Hamilton Construction Vice President Jeff Firth, testifying on behalf of the Associated General Contractors of America (AGC), spoke about the impact of inflation driving up costs for the construction industry and the need for state flexibility in the implementation of IIJA. He also noted the harm that would be caused by recently proposed regulations, including the FHWA memo, the Biden Administration’s proposed waters of the United States (WOTUS) rule, and the Greenhouse Gas (GHG) Performance Measure. Firth Testimony Highlights:
on FHWA: “This memo has caused confusion with state DOTs about the mismatch between this guidance and the lack of corresponding requirements for such measures by the IIJA…. If FHWA wishes to prioritize certain types of programmatic policy changes, then the agency should work with Congress to legislate such changes or follow the notice and comment rulemaking process as required under the APA. Here, FHWA did neither.”
on GHG: “During debate of the IIJA and prior surface transportation laws, Congress considered proposals that would provide FHWA with the authority to create a performance measure on greenhouse gas emissions but ultimately rejected them. AGC believes that this greenhouse gas performance measure would be a one-size-fits-all mandate that would limit a state’s ability to choose transportation projects that fit its unique needs. We believe FHWA should follow congressional intent and refrain from reviving policy ideas that Congress considered and ultimately rejected.”
“Infrastructure project costs continue to climb amid rising construction materials prices and shortages. Material price increases have doubled or even tripled in some cases. The construction industry is facing material challenges that reach far and wide… Supply chain disruptions from the pandemic have inflated the cost of construction materials and made project delivery schedules and product availability more uncertain.”
“AGC also has concerns about recent changes to the National Environmental Policy Act (NEPA) in the Council on Environmental Quality’s (CEQ) Phase I rulemaking. These changes add bureaucratic steps in an already onerous and slow process, require more time-consuming analyses, increase litigation risk for project decisions, and encourage agencies to impose requirements that go beyond CEQ regulations and would slow agency decision-making and discourage the transformational investments needed across the economy. Federal agencies are not just making changes to NEPA, they are systematically reversing all streamlining reforms from recent years as well as introducing additional requirements that will delay projects.”
Port Houston Executive Director Roger Guenther testified before the Committee about the importance of prioritizing investment in critical assets, such as our nation’s ports, as well as traditional infrastructure. Guenther Testimony Highlights:
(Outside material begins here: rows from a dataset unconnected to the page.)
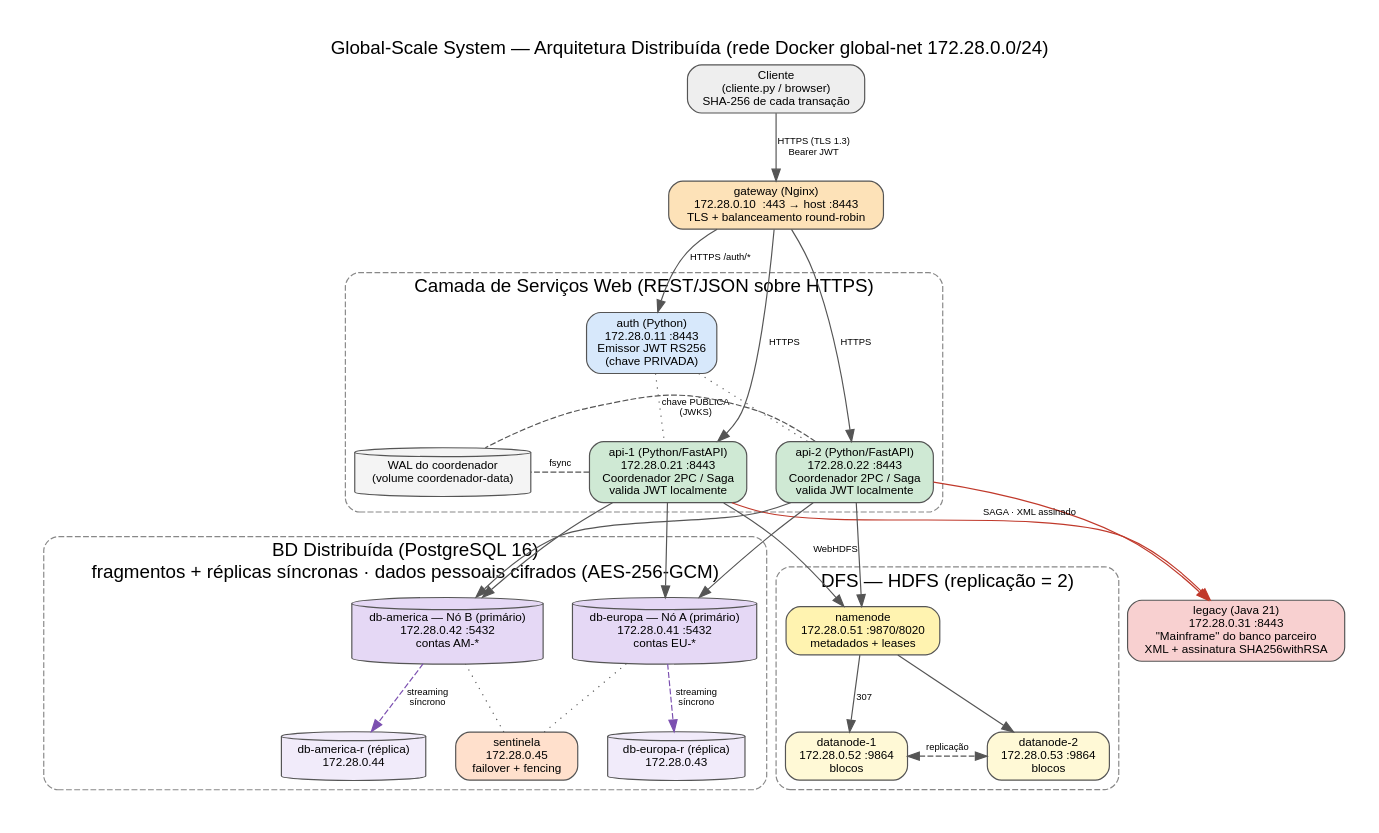
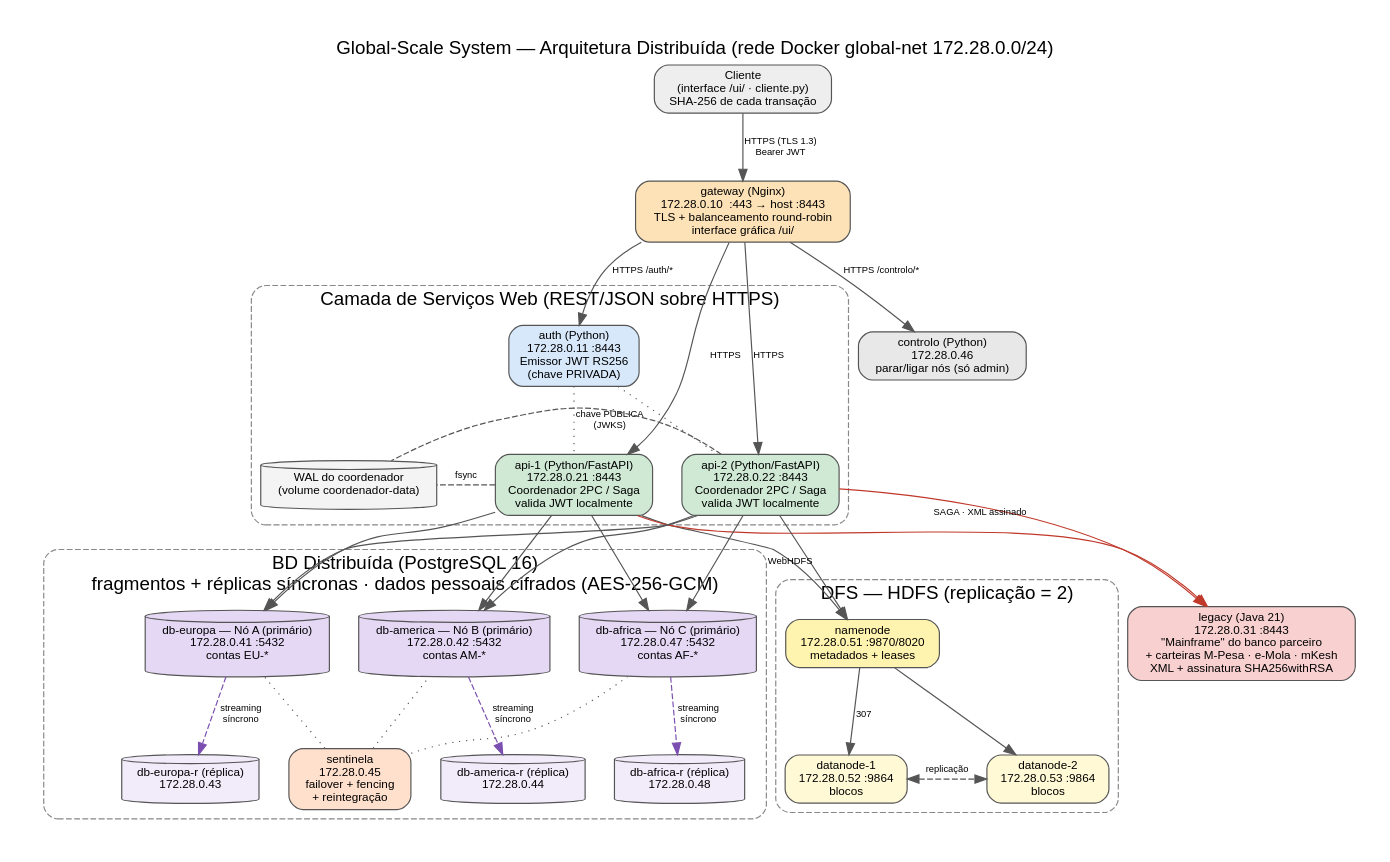
One commit to nameless-258/global-scale-system changed the diagram in docs/arquitetura.dot. Above: the diagram before and after it, drawn with Graphviz. The commit also changed 30 other files, not shown here.

First line of the commit message:
Interface grafica, regiao Africa, carteiras moveis, extrato e gestao de clientes

```diff
--- a/docs/arquitetura.dot
+++ b/docs/arquitetura.dot
@@ -1,55 +1,60 @@
 digraph G {
   graph [rankdir=TB, newrank=true, splines=spline, concentrate=false, fontname="Helvetica", fontsize=12, nodesep=0.35, ranksep=0.55, pad=0.3, bgcolor="white",
          label="Global-Scale System — Arquitetura Distribuída (rede Docker global-net 172.28.0.0/24)", labelloc=t, fontsize=16];
   node  [shape=box, style="rounded,filled", fontname="Helvetica", fontsize=10, color="#555555"];
   edge  [fontname="Helvetica", fontsize=8, color="#555555"];
 
-  cliente [label="Cliente\n(cliente.py / browser)\nSHA-256 de cada transação", fillcolor="#eeeeee"];
-  gateway [label="gateway (Nginx)\n172.28.0.10  :443 → host :8443\nTLS + balanceamento round-robin", fillcolor="#fde2b8"];
+  cliente [label="Cliente\n(interface /ui/ · cliente.py)\nSHA-256 de cada transação", fillcolor="#eeeeee"];
+  gateway [label="gateway (Nginx)\n172.28.0.10  :443 → host :8443\nTLS + balanceamento round-robin\ninterface gráfica /ui/", fillcolor="#fde2b8"];
 
   subgraph cluster_app { label="Camada de Serviços Web (REST/JSON sobre HTTPS)"; style="rounded,dashed"; color="#888888";
     auth  [label="auth (Python)\n172.28.0.11 :8443\nEmissor JWT RS256\n(chave PRIVADA)", fillcolor="#d7e8fb"];
     api1  [label="api-1 (Python/FastAPI)\n172.28.0.21 :8443\nCoordenador 2PC / Saga\nvalida JWT localmente", fillcolor="#cfe9d4"];
     api2  [label="api-2 (Python/FastAPI)\n172.28.0.22 :8443\nCoordenador 2PC / Saga\nvalida JWT localmente", fillcolor="#cfe9d4"];
     wal   [label="WAL do coordenador\n(volume coordenador-data)", shape=cylinder, fillcolor="#f4f4f4"];
   }
 
   subgraph cluster_db { label="BD Distribuída (PostgreSQL 16)\nfragmentos + réplicas síncronas · dados pessoais cifrados (AES-256-GCM)"; style="rounded,dashed"; color="#888888";
     dbeu [label="db-europa — Nó A (primário)\n172.28.0.41 :5432\ncontas EU-*", shape=cylinder, fillcolor="#e5d8f5"];
     dbeur [label="db-europa-r (réplica)\n172.28.0.43", shape=cylinder, fillcolor="#f1ebfa"];
     dbam [label="db-america — Nó B (primário)\n172.28.0.42 :5432\ncontas AM-*", shape=cylinder, fillcolor="#e5d8f5"];
     dbamr [label="db-america-r (réplica)\n172.28.0.44", shape=cylinder, fillcolor="#f1ebfa"];
-    sent [label="sentinela\n172.28.0.45\nfailover + fencing", fillcolor="#ffe0cc"];
+    dbaf [label="db-africa — Nó C (primário)\n172.28.0.47 :5432\ncontas AF-*", shape=cylinder, fillcolor="#e5d8f5"];
+    dbafr [label="db-africa-r (réplica)\n172.28.0.48", shape=cylinder, fillcolor="#f1ebfa"];
+    sent [label="sentinela\n172.28.0.45\nfailover + fencing\n+ reintegração", fillcolor="#ffe0cc"];
     dbeu -> dbeur [label="streaming\nsíncrono", style=dashed, color="#7b4fb0"];
     dbam -> dbamr [label="streaming\nsíncrono", style=dashed, color="#7b4fb0"];
-    sent -> dbeu [style=dotted, arrowhead=none]; sent -> dbam [style=dotted, arrowhead=none];
+    dbaf -> dbafr [label="streaming\nsíncrono", style=dashed, color="#7b4fb0"];
+    sent -> dbeu [style=dotted, arrowhead=none]; sent -> dbam [style=dotted, arrowhead=none]; sent -> dbaf [style=dotted, arrowhead=none];
   }
 
   subgraph cluster_dfs { label="DFS — HDFS (replicação = 2)"; style="rounded,dashed"; color="#888888";
     nn  [label="namenode\n172.28.0.51 :9870/8020\nmetadados + leases", fillcolor="#fff3b0"];
     dn1 [label="datanode-1\n172.28.0.52 :9864\nblocos", fillcolor="#fff9d6"];
     dn2 [label="datanode-2\n172.28.0.53 :9864\nblocos", fillcolor="#fff9d6"];
   }
 
-  legacy [label="legacy (Java 21)\n172.28.0.31 :8443\n\"Mainframe\" do banco parceiro\nXML + assinatura SHA256withRSA", fillcolor="#f8d0d0"];
+  controlo [label="controlo (Python)\n172.28.0.46\nparar/ligar nós (só admin)", fillcolor="#e8e8e8"];
+  legacy [label="legacy (Java 21)\n172.28.0.31 :8443\n\"Mainframe\" do banco parceiro\n+ carteiras M-Pesa · e-Mola · mKesh\nXML + assinatura SHA256withRSA", fillcolor="#f8d0d0"];
 
   cliente -> gateway [label="HTTPS (TLS 1.3)\nBearer JWT"];
   gateway -> auth   [label="HTTPS /auth/*"];
   gateway -> api1   [label="HTTPS"];
   gateway -> api2   [label="HTTPS"];
   auth -> api1 [style=dotted, label="chave PÚBLICA\n(JWKS)", arrowhead=none];
   auth -> api2 [style=dotted, arrowhead=none];
   {rank=same; wal; api1; api2;}
   wal -> api1 [style=invis];
   api1 -> wal [style=dashed, arrowhead=none, label="fsync"]; api2 -> wal [style=dashed, arrowhead=none, constraint=false];
-  {rank=same; dbeu; dbam; nn; legacy;}
-  {rank=same; dbeur; dbamr; sent;}
+  {rank=same; dbeu; dbam; dbaf; nn; legacy;}
+  {rank=same; dbeur; dbamr; dbafr; sent;}
+  gateway -> controlo [label="HTTPS /controlo/*"];
   {rank=same; dn1; dn2;}
-  api1 -> dbeu; api1 -> dbam;
-  api2 -> dbeu; api2 -> dbam;
+  api1 -> dbeu; api1 -> dbam; api1 -> dbaf;
+  api2 -> dbeu; api2 -> dbam; api2 -> dbaf;
   api1 -> legacy [color="#c0392b"];
   api2 -> legacy [color="#c0392b", xlabel="SAGA · XML assinado"];
   api1 -> nn; api2 -> nn [xlabel="WebHDFS"];
   nn -> dn1 [label="307"]; nn -> dn2;
   dn1 -> dn2 [dir=both, style=dashed, label="replicação"];
 }
```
“…it must be a federal priority and federal obligation to make the capital investments on the waterside and the landside in our channels and highway infrastructure that serve our nation’s ports to maintain resiliency and fluidity going forward…. ports most critical to the nation’s economy, should be prioritized for infrastructure investments. If not, the nation’s busiest supply chains are vulnerable to future disruption.”
"To remain in front of fluid commerce, our federal dollars must go to maintaining the authorized depth at our nation’s most critical ports, like Houston. Vessels continue to get larger and carry more cargo each year. We must be able to accommodate them."
Chairman Sam Graves’ statement from today’s hearing is available here.